- Opening Delimiter -

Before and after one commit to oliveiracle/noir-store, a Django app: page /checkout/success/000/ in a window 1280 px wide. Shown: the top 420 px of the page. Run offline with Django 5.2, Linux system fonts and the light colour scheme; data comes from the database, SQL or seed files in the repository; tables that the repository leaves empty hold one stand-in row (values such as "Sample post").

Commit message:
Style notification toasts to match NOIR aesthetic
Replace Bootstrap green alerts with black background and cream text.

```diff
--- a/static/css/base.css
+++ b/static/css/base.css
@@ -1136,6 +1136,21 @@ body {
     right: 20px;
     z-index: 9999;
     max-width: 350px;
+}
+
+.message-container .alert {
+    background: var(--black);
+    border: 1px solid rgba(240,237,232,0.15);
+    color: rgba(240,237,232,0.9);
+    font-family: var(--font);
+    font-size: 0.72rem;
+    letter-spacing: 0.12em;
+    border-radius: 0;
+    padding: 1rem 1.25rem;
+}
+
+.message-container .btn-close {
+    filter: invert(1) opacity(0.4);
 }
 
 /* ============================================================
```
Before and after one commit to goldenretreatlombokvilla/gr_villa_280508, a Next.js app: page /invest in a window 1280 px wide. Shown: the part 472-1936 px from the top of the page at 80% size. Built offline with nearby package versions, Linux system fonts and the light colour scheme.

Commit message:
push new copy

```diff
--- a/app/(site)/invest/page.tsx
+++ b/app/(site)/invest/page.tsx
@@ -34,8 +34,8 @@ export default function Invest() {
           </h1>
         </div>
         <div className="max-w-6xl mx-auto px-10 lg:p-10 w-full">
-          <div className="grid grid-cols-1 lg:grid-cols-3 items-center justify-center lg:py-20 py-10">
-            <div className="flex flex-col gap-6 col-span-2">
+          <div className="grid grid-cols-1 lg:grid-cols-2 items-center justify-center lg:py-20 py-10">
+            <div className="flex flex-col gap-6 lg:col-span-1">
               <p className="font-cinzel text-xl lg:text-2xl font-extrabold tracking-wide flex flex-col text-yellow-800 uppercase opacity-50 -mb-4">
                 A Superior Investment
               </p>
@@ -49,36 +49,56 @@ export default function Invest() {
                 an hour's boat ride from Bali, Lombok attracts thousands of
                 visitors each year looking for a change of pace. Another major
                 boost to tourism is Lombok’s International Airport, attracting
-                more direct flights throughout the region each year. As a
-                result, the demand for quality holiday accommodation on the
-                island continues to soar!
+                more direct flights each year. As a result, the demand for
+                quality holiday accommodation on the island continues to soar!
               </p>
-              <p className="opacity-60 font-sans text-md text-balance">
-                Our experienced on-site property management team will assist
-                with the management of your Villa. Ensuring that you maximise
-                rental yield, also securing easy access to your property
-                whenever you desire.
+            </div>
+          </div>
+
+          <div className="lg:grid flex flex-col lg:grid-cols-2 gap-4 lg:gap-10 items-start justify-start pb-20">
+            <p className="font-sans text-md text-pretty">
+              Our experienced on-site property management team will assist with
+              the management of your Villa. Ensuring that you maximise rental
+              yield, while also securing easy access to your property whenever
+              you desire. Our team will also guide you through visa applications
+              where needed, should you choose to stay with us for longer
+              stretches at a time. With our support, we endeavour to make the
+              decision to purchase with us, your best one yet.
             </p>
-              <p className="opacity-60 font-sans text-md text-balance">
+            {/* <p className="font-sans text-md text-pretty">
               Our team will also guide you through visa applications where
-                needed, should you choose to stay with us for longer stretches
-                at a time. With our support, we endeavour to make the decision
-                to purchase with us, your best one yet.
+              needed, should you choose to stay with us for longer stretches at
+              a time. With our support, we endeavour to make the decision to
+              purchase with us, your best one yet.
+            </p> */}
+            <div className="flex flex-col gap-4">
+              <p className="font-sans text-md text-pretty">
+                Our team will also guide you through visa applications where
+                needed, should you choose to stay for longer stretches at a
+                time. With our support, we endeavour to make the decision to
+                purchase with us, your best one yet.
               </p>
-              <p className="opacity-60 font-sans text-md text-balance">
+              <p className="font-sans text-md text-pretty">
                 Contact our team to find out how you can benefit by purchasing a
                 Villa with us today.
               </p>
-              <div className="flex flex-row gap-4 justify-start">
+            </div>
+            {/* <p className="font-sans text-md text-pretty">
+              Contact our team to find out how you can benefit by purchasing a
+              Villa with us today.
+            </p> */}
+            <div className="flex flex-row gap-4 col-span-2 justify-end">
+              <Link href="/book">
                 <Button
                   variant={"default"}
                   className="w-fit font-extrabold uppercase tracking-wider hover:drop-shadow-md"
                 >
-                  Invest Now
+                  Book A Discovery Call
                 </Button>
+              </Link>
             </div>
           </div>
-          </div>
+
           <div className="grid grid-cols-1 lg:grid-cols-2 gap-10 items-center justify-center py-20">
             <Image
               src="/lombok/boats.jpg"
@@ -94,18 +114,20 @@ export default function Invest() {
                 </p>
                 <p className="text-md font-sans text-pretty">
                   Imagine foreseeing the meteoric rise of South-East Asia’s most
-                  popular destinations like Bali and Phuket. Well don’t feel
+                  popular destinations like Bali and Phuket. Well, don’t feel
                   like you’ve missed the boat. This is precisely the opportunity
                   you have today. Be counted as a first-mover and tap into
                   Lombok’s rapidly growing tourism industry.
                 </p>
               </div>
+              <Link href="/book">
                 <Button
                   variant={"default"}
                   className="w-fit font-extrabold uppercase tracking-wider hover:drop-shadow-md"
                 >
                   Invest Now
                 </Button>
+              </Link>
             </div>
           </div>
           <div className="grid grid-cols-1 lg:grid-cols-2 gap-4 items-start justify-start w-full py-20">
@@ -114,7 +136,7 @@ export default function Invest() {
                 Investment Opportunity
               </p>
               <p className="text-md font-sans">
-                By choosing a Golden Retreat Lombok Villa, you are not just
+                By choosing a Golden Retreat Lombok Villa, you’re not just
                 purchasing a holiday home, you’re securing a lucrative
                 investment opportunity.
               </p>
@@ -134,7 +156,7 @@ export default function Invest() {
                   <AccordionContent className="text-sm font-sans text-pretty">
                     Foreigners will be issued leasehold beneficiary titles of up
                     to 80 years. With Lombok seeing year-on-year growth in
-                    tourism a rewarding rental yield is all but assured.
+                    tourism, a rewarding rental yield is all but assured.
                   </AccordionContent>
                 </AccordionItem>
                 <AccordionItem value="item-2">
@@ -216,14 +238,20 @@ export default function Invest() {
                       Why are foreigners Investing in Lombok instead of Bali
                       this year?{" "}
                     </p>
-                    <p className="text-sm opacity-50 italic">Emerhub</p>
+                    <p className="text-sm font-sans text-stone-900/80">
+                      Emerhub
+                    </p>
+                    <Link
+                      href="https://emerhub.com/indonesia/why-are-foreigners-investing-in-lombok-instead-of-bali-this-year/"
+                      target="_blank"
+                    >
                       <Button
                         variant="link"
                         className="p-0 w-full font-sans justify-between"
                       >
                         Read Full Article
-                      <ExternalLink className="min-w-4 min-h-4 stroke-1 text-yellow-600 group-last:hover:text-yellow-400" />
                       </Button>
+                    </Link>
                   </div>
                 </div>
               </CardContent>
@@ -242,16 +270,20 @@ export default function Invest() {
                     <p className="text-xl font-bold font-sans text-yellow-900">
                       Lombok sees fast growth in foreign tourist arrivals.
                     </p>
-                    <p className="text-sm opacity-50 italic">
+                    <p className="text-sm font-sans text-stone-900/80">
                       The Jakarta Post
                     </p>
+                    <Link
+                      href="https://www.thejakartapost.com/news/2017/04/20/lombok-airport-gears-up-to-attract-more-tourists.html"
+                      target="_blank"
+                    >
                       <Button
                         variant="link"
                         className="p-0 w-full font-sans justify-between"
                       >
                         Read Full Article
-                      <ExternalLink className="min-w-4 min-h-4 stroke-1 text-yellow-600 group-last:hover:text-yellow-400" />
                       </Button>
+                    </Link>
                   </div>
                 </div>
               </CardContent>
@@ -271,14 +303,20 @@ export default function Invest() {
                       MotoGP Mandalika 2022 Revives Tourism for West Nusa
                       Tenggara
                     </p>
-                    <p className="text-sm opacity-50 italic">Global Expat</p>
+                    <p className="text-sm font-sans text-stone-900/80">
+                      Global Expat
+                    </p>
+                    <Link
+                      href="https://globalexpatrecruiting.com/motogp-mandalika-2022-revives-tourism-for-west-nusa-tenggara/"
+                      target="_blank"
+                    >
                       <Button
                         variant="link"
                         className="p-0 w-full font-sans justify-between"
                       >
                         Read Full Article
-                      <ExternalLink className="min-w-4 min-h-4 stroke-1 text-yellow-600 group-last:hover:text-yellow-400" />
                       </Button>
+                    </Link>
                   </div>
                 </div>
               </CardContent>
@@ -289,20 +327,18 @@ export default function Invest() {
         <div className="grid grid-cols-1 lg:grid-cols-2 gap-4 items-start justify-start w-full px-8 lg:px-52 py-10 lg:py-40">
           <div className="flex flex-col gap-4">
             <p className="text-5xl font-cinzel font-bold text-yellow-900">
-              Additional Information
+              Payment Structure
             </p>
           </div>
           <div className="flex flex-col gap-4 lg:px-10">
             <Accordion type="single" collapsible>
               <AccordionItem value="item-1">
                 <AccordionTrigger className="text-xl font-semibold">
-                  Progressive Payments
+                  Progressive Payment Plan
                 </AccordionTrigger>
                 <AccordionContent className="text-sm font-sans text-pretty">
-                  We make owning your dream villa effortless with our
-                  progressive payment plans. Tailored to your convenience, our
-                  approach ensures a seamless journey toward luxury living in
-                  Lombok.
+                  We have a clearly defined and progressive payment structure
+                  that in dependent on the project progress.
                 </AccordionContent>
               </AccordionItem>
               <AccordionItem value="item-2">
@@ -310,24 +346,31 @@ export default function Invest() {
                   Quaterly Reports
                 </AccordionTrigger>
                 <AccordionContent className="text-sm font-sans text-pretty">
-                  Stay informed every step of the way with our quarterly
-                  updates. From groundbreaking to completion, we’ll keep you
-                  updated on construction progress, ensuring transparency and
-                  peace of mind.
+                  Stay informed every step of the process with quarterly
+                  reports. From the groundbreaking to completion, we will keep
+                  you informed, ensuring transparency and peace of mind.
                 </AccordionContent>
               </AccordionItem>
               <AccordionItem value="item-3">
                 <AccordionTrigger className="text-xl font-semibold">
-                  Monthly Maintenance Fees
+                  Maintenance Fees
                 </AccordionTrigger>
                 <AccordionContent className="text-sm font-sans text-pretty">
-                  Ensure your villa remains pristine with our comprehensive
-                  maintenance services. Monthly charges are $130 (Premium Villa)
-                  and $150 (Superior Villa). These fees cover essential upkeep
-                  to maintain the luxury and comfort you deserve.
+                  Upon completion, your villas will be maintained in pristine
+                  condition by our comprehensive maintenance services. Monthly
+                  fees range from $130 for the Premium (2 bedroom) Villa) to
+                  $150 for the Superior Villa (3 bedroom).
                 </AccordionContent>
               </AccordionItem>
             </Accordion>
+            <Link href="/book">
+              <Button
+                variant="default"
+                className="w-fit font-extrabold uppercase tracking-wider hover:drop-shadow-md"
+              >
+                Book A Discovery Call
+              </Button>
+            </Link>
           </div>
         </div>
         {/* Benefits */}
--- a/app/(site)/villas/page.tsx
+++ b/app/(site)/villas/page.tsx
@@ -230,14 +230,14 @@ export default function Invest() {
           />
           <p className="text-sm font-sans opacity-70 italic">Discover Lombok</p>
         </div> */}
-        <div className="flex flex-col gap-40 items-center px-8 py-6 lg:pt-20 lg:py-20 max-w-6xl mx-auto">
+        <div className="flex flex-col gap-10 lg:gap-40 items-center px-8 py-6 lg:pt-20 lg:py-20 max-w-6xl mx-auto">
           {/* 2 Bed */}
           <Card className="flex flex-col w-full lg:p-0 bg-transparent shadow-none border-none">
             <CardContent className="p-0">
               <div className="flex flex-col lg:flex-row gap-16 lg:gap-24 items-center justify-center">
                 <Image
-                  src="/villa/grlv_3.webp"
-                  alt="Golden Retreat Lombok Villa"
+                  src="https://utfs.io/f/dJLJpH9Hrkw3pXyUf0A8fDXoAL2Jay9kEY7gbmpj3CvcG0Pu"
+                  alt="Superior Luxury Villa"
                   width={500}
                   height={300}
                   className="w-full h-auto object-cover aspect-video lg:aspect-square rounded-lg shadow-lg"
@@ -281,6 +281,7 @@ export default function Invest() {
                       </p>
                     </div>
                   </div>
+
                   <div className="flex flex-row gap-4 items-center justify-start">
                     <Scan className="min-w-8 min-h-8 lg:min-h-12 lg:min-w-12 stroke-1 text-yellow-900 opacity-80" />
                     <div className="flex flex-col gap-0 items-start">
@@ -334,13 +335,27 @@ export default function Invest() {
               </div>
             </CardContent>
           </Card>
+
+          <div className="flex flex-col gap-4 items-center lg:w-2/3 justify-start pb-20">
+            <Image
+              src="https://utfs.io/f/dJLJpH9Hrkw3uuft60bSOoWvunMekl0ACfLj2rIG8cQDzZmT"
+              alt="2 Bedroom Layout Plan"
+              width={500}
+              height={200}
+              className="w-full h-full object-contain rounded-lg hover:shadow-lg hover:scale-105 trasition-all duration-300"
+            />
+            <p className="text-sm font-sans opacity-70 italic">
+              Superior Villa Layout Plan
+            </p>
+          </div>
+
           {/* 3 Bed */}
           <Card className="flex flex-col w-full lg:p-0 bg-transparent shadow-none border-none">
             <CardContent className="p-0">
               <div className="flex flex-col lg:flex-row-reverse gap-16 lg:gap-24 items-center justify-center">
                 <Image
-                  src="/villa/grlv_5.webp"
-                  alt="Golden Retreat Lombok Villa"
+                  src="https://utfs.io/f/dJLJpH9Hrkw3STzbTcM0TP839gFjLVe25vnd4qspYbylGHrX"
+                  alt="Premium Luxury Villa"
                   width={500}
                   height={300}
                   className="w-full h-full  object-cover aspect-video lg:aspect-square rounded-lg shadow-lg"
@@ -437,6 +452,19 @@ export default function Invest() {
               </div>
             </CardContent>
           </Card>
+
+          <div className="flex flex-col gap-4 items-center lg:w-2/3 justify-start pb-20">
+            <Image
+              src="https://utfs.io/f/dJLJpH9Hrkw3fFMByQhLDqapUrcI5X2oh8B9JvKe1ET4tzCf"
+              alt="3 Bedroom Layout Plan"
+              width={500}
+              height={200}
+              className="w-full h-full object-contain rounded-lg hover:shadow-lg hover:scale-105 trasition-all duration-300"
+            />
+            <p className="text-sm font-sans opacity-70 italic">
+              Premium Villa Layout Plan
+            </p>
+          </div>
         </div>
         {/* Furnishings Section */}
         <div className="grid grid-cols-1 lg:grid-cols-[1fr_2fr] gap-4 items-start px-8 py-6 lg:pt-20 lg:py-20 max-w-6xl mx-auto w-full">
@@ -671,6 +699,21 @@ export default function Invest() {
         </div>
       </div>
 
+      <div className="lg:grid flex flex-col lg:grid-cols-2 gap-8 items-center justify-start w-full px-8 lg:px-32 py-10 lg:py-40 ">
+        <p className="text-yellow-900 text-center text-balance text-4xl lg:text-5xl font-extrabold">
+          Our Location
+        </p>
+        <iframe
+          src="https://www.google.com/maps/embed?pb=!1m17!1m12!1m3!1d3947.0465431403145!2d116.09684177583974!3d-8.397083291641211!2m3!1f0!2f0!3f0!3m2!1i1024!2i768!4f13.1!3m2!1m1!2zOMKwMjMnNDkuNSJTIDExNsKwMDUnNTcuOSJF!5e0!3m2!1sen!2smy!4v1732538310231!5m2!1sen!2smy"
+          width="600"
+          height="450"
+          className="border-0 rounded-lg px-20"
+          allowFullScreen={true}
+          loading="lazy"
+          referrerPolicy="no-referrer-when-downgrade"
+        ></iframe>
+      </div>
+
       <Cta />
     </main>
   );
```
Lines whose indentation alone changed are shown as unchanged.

- Closing Delimiter -

### [Directions]
Only the lines holding the string "guide" are needed; copy each of them from the material above.

### [Output for this task]
+              you desire. Our team will also guide you through visa applications
               Our team will also guide you through visa applications where
+                Our team will also guide you through visa applications where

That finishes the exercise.